Common "bridge" elements are: audioconvert, audioresample, ffmpegcolorspace or videoscale. Often a non-functional pipeline can be fixed by plugging in the right bridge element between two conflicting pieces. Once a pipeline is working, it may be a good idea though to revist your pipeline and attempt to remove any unnecessary elements as these may slow down the processing.


The second element in the two pipelines above ("video/x-raw-yuv,width=320,height=240") is a special syntax that can be used in GStreamer pipeline descriptions. It sets a mime type to specify a desired video format (in this case rgb color), along with (optionally) information like frame size and rate.

These get translated into gstreamer "capsfilter" elements that then enforce a particular format of data. In this case we request a particular framesize (as the default is typically smaller). The size requested may be limited by the capabilities of your camera (so if one size fails, try another -- 320 by 240 should be relatively safe).

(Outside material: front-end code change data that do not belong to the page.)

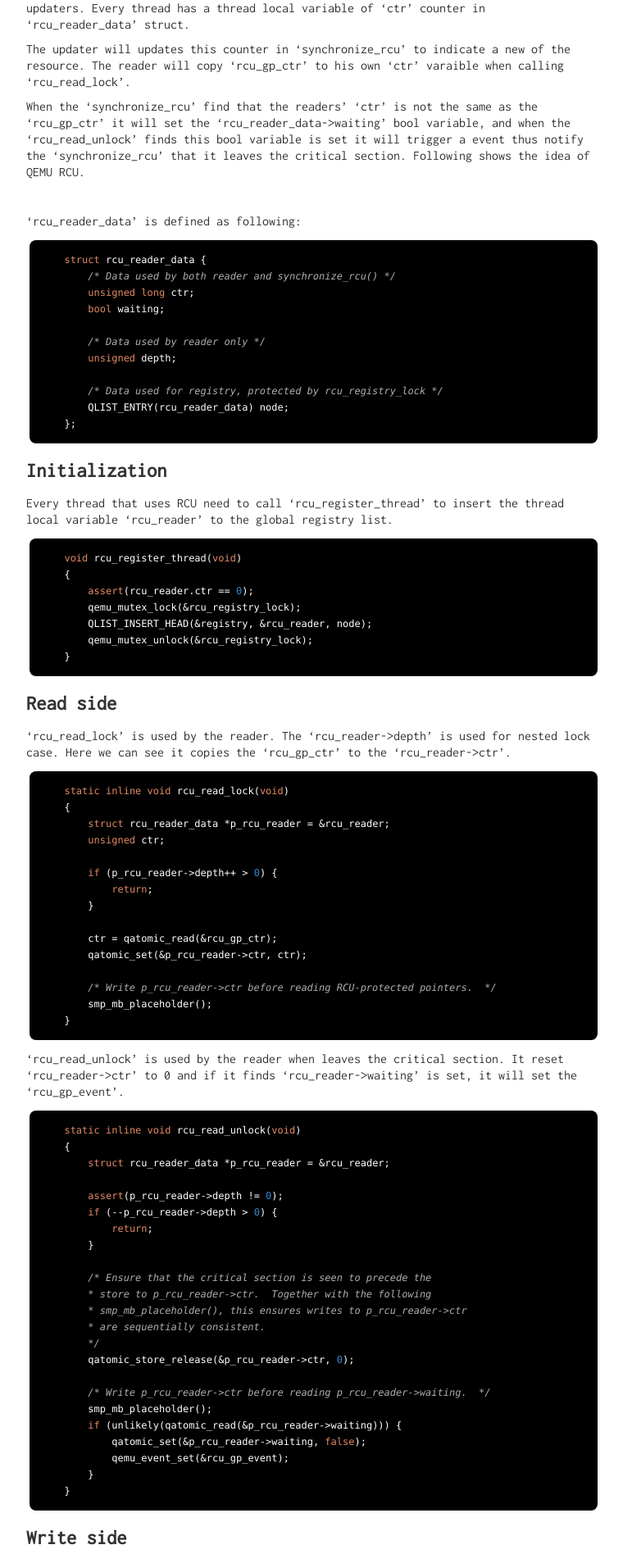
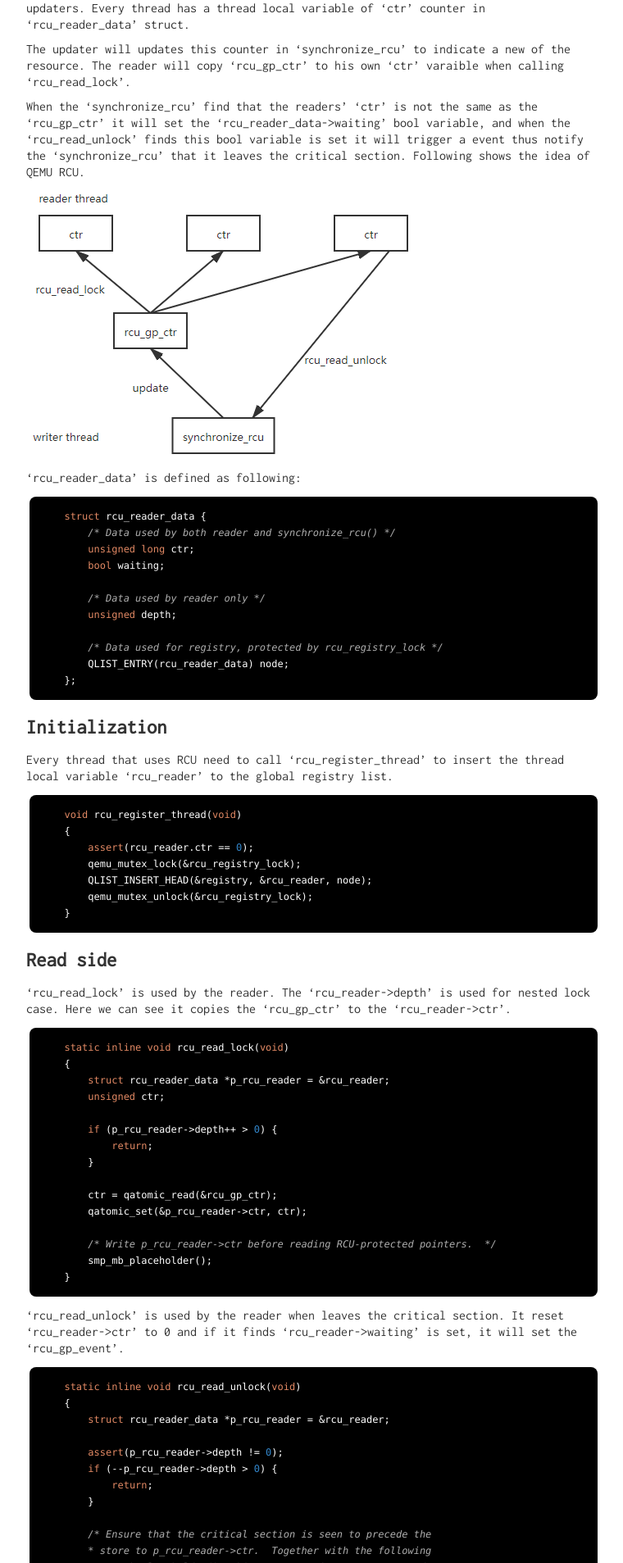
Before and after one commit to terenceli/terenceli.github.com, a Jekyll site: the page built from _posts/2021-03-14-qemu-rcu.md, in a window 1280 px wide. Shown: the part 384-2291 px from the top of the page at 82% size, without its empty margins (258-1018 px from the left). Built offline with Jekyll 4.4.1, drawn with Linux system fonts in a browser that asks for light colours; comment, search, counter and statistics services are not loaded.

Commit message:
fix image

```diff
--- a/_posts/2021-03-14-qemu-rcu.md
+++ b/_posts/2021-03-14-qemu-rcu.md
@@ -24,7 +24,7 @@ The reader will copy 'rcu_gp_ctr' to his own 'ctr' varaible when calling 'rcu_re
 When the 'synchronize_rcu' find that the readers' 'ctr' is not the same as the 'rcu_gp_ctr' it will set the 'rcu_reader_data->waiting' bool variable, and when the 'rcu_read_unlock' finds this bool variable is set it will trigger a event thus notify the 'synchronize_rcu' that it leaves the critical section. Following shows the idea of QEMU RCU.
 
 
-![](/assets/img/qemurcu/1.jpg)
+![](/assets/img/qemurcu/1.png)
 
 'rcu_reader_data' is defined as following:
 
```
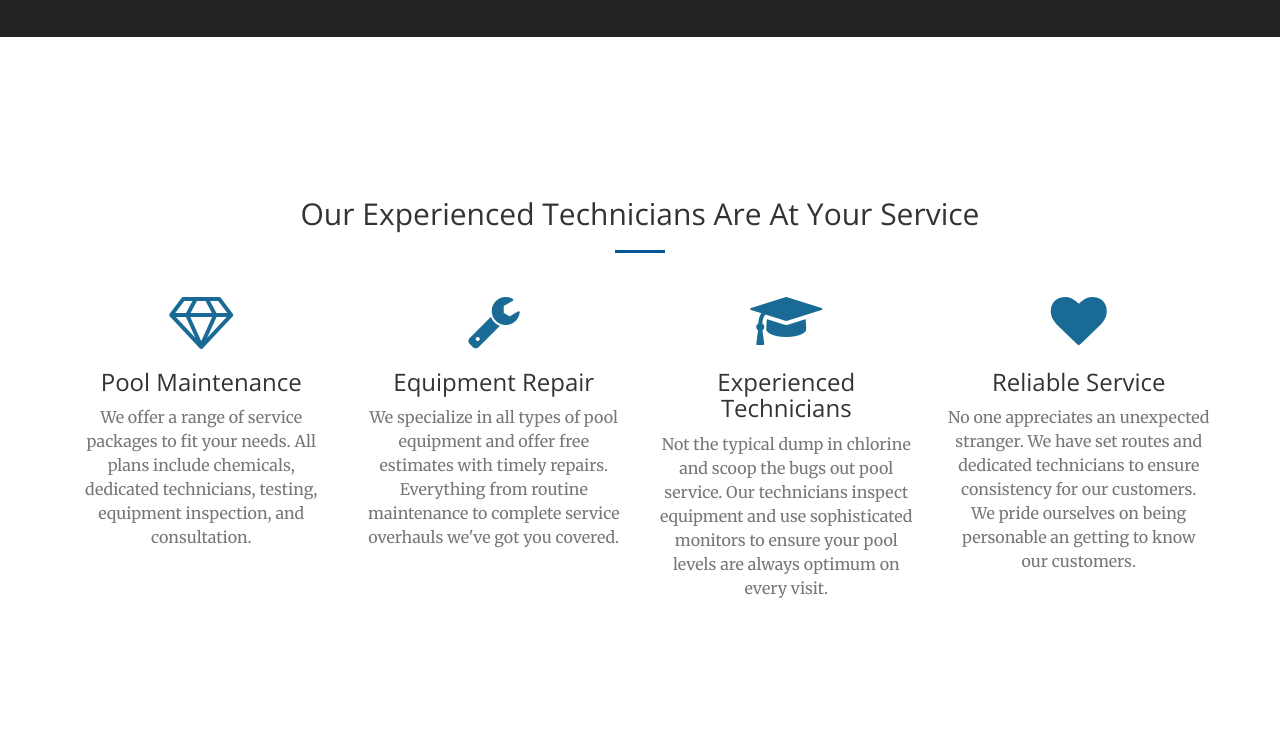
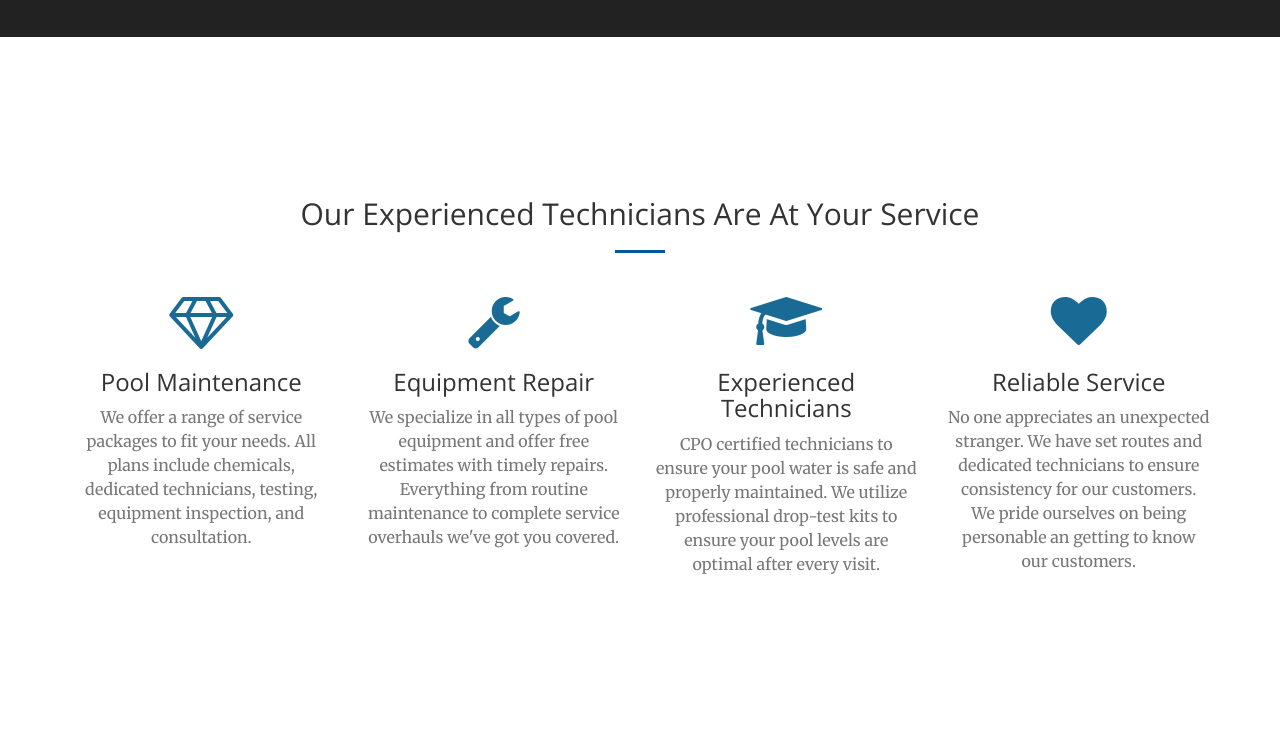
Before and after one commit to harsla/tier1, a plain HTML site: page index.html in a window 1280 px wide. Shown: the part 1367-2100 px from the top of the page. Drawn offline with nearby package versions, Linux system fonts and the light colour scheme.

Commit message:
Experienced technicians change

```diff
--- a/index.html
+++ b/index.html
@@ -155,7 +155,7 @@
                 <div class="service-box">
                     <i class="fa fa-4x fa-graduation-cap wow bounceIn text-primary" data-wow-delay=".2s"></i>
                     <h3>Experienced Technicians</h3>
-                    <p class="text-muted">Not the typical dump in chlorine and scoop the bugs out pool service. Our technicians inspect equipment and use sophisticated monitors to ensure your pool levels are always optimum on every visit.</p>
+                    <p class="text-muted">CPO certified technicians to ensure your pool water is safe and properly maintained. We utilize professional drop-test kits to ensure your pool levels are optimal after every visit. </p>
                 </div>
             </div>
             <div class="col-lg-3 col-md-6 text-center">
```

Screencasts with Istanbul

Installing the Istanbul adds a special element designed to make screencasts (movies of your screen contents). (Note: built into gstreamer is the ximagesrc element; istximagesrc seems to be further developed for screencasting -- though honestly I haven't tested ximagesrc enough to know of it's shortcomings).

using istanbul's istximagesrc GStreamer module to create a screen cast (with audio):

gst-launch-0.10 oggmux name=mux ! filesink location=foo.ogg istximagesrc name=videosource use-damage=false endx=320 endy=240 ! video/x-raw-rgb,framerate=10/1 ! videorate ! ffmpegcolorspace ! videoscale method=1 ! video/x-raw-yuv,width=512,height=384,framerate=10/1 ! theoraenc ! queue ! mux. gconfaudiosrc name=audiosource ! audioconvert ! vorbisenc ! queue ! mux.

using istanbul's istximagesrc GStreamer module (& shout2send) to do a live screencast:

gst-launch-0.10 oggmux name=mux ! shout2send password=mlmpass mount=live istximagesrc name=videosource use-damage=false endx=320 endy=240 ! video/x-raw-rgb,framerate=10/1 ! videorate ! ffmpegcolorspace ! videoscale method=1 ! video/x-raw-yuv,width=512,height=384,framerate=10/1 ! theoraenc ! queue ! mux. gconfaudiosrc name=audiosource ! audioconvert ! vorbisenc ! queue ! mux.

Network Streaming with Icecast

The shout2send element allows sending the output of a audio/video stream to an icecast server.

Send a test image to a local icecast (change 'hackme' to your own icecast password):

gst-launch-0.10 videotestsrc ! video/x-raw-yuv,width=320,height=240 ! theoraenc ! oggmux ! shout2send password=hackme mount=live

Test it with:

vlc http://localhost:8000/live

Programming GStreamer with Python

Related pages on this wiki

Related / Comparable Projects

GStreamer Resources Online